Western and Eastern Rambles: Travel Sketches of Nova Scotia
Joseph Howe was not yet a prominent politician in 1828 but he was already developing a deep interest in the political institutions of Nova Scotia, and his love of the land and its people was innate. In that year he began publishing, in the Novascotian of which he was then editor, a series of sketches which form a literary composite of his business trips around the province, from Halifax to Digby in the west and Guysborough in the east. In these Rambles he put aside his professional preoccupations and spoke as an observer bent on recording his impressions of the landscapes, settlements, people, and character of his native province. He wrote as an urbanely perceptive editor, running the gamut for ecstatic celebration of provincial beauties and virtues to criticism, direct or oblique, of provincial shortcomings and foibles. His youthful energy and immensely attractive enthusiasm are apparent on every page.
The sketches furnish a first-hand account of the Nova Scotian countryside as it was nearly a century and a half ago.
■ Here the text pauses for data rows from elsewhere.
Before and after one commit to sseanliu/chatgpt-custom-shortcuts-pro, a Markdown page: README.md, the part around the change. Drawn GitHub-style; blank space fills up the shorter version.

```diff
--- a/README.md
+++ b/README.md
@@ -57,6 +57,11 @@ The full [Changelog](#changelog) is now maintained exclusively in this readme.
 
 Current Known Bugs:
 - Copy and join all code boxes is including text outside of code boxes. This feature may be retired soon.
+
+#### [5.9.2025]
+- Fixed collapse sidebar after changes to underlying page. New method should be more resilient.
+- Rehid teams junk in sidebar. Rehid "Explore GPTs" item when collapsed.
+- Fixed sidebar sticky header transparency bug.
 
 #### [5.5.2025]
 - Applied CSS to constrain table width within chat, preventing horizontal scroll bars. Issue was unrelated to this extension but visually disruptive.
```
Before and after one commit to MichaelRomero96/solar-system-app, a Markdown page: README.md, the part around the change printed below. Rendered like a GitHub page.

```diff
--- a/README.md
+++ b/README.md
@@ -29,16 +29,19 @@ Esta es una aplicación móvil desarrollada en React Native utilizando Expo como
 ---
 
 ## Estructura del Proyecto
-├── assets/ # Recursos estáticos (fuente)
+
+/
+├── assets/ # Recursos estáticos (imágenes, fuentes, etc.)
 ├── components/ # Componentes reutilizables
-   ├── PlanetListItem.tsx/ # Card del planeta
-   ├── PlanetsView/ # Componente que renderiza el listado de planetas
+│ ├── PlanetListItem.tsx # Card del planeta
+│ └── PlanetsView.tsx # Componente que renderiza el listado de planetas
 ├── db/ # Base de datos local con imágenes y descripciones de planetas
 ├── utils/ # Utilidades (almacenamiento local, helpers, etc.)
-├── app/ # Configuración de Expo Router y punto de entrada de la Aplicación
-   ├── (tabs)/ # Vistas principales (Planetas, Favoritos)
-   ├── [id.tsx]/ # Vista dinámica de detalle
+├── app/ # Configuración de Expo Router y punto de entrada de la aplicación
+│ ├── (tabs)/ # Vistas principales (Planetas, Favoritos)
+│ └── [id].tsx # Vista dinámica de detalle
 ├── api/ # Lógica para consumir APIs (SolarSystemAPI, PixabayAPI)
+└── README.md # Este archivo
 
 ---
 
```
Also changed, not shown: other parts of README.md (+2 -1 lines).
They reveal a deeply involved insider's interpretation of provincial life, and something of the attitudes, interests, tastes, and literary talents of a famous person known directly to most people only through the more formal modes of political speech and public letter. Any well-written account of colonial times is of interest and value to a nation involved in an ever deepening study of its past; when the author happens to be Joseph Howe, a man of unusual perception and distinction, the account assumes more than ordinary stature. Howe's non-political writing has been unduly neglected. The rescue of the Rambles from the dusty files of the Novascotian will help to right the balance.